In general, experimental electronic music artists have a reputation for being difficult to categorize. Because many electronic artists make rhythmic, danceable music, they are many times filed under the Techno moniker. It may be true in one sense of the word, since Techno music is dance music. However, the artists who have found a home at Kompakt are not simply making Techno music. Many of the artists create from a “minimal techno” perspective, creating lush, pop sensible arrangements backed by danceable rhythms. The term “minimal techno” has, however, become unclear as of late, and many artists shy away from a term that could pigeon-hole their unique style. Difficulty defining what its musical niche is prompted Kompakt Records to create additional branches such as Kompakt.Pop and Kompakt.Extra to address the ever-growing and varying sounds of its artists.

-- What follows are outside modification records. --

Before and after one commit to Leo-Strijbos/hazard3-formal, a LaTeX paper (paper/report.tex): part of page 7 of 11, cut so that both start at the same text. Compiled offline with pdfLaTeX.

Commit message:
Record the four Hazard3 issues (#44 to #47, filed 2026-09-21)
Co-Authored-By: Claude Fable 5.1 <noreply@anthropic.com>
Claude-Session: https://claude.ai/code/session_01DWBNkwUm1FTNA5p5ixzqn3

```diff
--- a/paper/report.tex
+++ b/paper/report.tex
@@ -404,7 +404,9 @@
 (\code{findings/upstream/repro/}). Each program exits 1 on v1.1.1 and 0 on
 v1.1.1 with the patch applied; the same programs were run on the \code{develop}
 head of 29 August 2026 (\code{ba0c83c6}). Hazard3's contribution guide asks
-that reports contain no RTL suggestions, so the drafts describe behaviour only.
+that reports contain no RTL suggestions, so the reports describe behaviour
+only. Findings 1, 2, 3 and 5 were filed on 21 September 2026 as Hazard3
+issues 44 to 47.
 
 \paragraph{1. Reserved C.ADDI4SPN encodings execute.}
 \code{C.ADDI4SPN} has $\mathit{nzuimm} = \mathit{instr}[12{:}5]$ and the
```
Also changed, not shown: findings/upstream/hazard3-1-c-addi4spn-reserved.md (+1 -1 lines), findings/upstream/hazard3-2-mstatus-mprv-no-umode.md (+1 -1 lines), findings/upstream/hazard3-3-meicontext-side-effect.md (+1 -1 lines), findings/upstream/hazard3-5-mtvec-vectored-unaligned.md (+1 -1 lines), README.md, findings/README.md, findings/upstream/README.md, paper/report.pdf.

Jürgen Paape’s velvety song “So Weit Wie Noch Nie” is a staple gem from the vaults of Kompakt Records, a song that showcases Kompakt’s pop-sensible aesthetic. (If you already know this song, you may notice that the vocals are different in this YouTube version than in the original.)
In 2007, a Kompakt artist who makes similarly sounding, blissful electronic music was given the crowning title of “Best New Music” by Pitchfork. Pitchfork is a music website dedicated to helping Urban Outfitters decide what music to play in their store to ensure vintage dress and skinny jeans sales (notwithstanding the sarcasm, this could be a true statement.) Pitchfork raised a toast to Axel Willner, the artist who creates shiver-inducing electronic music under the name The Field. Pitchfork music reviewer Jess Harvell lavished his 2007 album From Here We Go Sublime with praise saying:

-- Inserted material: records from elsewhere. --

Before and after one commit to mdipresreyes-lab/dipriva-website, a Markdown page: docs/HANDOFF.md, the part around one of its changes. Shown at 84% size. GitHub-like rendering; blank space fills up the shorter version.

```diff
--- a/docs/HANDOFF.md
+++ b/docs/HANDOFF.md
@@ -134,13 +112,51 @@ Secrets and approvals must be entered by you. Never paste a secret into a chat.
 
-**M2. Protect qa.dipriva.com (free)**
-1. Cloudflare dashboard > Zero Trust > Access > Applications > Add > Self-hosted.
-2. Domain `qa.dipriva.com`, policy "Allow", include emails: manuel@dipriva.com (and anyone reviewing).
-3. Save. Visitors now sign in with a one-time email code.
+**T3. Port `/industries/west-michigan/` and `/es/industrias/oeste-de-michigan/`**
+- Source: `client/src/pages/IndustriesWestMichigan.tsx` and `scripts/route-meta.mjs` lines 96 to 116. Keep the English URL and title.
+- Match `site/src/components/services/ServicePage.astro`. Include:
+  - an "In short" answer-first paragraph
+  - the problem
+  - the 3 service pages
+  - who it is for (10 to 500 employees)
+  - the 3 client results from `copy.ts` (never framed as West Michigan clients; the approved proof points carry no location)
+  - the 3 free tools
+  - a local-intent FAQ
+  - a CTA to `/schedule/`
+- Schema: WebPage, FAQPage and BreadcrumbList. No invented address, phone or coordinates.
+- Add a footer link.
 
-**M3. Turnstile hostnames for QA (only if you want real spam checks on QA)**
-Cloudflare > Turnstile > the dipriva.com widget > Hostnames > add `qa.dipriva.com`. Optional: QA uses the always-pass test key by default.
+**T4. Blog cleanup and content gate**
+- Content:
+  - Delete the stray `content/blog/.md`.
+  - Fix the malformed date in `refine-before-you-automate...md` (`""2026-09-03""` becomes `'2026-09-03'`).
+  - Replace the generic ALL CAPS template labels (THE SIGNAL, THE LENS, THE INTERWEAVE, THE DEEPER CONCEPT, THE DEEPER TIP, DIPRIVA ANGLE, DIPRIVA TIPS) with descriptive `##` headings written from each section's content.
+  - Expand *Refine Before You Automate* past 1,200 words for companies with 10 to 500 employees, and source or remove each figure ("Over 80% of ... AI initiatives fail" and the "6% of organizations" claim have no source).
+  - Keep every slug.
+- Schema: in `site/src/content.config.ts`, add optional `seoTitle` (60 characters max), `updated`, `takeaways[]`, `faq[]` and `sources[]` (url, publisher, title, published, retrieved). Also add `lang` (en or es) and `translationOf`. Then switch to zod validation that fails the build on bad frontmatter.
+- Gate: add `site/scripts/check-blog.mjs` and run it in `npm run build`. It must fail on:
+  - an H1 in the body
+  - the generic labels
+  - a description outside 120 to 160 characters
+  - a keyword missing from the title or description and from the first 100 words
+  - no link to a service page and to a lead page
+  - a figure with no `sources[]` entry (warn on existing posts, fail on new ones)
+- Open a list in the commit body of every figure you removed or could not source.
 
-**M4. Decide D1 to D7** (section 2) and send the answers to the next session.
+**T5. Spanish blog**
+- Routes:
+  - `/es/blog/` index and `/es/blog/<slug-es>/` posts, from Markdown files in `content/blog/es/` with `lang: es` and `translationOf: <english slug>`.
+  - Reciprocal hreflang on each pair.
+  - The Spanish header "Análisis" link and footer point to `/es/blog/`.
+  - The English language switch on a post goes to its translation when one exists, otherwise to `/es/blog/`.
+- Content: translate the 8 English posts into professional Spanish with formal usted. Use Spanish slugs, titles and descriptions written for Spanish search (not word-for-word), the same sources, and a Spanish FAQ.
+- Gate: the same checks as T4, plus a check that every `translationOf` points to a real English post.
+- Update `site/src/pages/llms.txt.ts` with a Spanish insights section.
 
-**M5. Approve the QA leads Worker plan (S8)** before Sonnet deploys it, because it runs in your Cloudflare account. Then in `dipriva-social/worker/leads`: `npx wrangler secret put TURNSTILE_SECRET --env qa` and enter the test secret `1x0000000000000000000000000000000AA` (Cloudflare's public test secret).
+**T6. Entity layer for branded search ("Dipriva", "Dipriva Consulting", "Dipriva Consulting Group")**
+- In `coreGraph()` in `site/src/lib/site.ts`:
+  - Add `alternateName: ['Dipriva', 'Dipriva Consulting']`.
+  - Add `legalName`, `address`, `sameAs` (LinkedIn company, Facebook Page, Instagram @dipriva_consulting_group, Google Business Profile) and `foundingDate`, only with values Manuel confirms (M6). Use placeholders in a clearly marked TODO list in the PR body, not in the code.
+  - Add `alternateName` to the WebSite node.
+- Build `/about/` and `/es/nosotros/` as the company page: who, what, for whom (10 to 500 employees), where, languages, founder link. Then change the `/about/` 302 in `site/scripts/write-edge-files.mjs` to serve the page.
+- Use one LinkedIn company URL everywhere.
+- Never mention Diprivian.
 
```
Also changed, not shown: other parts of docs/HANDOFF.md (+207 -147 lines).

If Willner [The Field] doesn’t hit at least some of your pleasure centers, well, forget your ears — your nerve endings might actually be dead.

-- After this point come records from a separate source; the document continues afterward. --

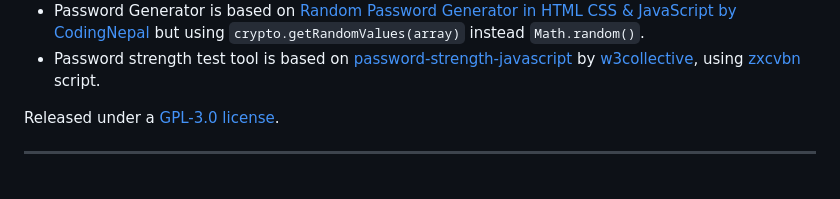
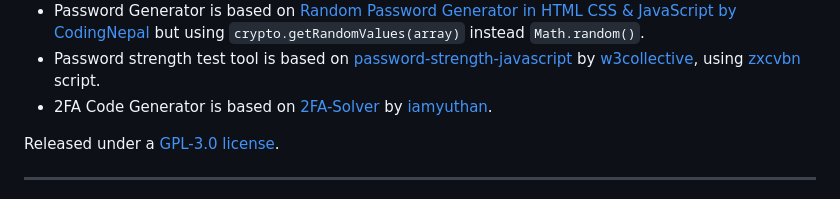
Before and after one commit to gabeweb/gabehoo, a Markdown page: README.md, the part around the change. Drawn GitHub-style.

```diff
--- a/README.md
+++ b/README.md
@@ -67,6 +67,7 @@ This page is made possible thanks to:
 - [Catppuccin](https://github.com/catppuccin/catppuccin) color palette.
 - Password Generator is based on [Random Password Generator in HTML CSS & JavaScript by CodingNepal](https://www.codingnepalweb.com/random-password-generator-html-javascript/) but using `crypto.getRandomValues(array)` instead `Math.random()`.
 - Password strength test tool is based on [password-strength-javascript](https://github.com/w3collective/password-strength-javascript) by [w3collective](https://w3collective.com/password-strength-javascript/), using [zxcvbn](https://github.com/dropbox/zxcvbn) script.
+- 2FA Code Generator is based on [2FA-Solver](https://github.com/iamyuthan/2FA-Solver) by [iamyuthan](https://github.com/iamyuthan).
 
 Released under a [GPL-3.0 license](https://github.com/gabeweb/gabehoo/blob/main/LICENSE).
 
```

There are other German electronic artists making names for themselves in the current music scene. German born Hendrik Weber, or Pantha du Prince, is also making waves this year. He was awarded the illustrious title of “Best New Music” by Pitchfork for his album released earlier this year titled, Black Noise.
If you open your ears to the electronic music that is being made today, you will find that it is not just Techno music as you may have previously thought. In today’s electronic scene, you will find that their are many artists making incredibly engaging music that is just as creative and worthy of praise as any band doing things in the traditional format (a few people on stage with instruments.) If you’re still not convinced that electronic music is more than just thumping beats and strobe lights, go home and check out your music collection. Do you have any Folk music? Some electronic artists, such as Barbara Morgenstern (pictured) have been looking to Folk music for inspiration and are creating more serious sounding Folksy electronic music.
With Kompakt’s new online-only record store up and running, connoisseurs of electronic music should be keeping an open ear for any new sounds that they can wrap their senses around. What may turn out to be most the exciting news for fans of experimental electronic music is the announcement that Kompakt will be releasing an extremely limited single from Panda Bear, one of the founding members of Animal Collective. This is considerable news for Kompakt, since other limited singles from Panda Bear have already been released and have very quickly become high-priced collectors items.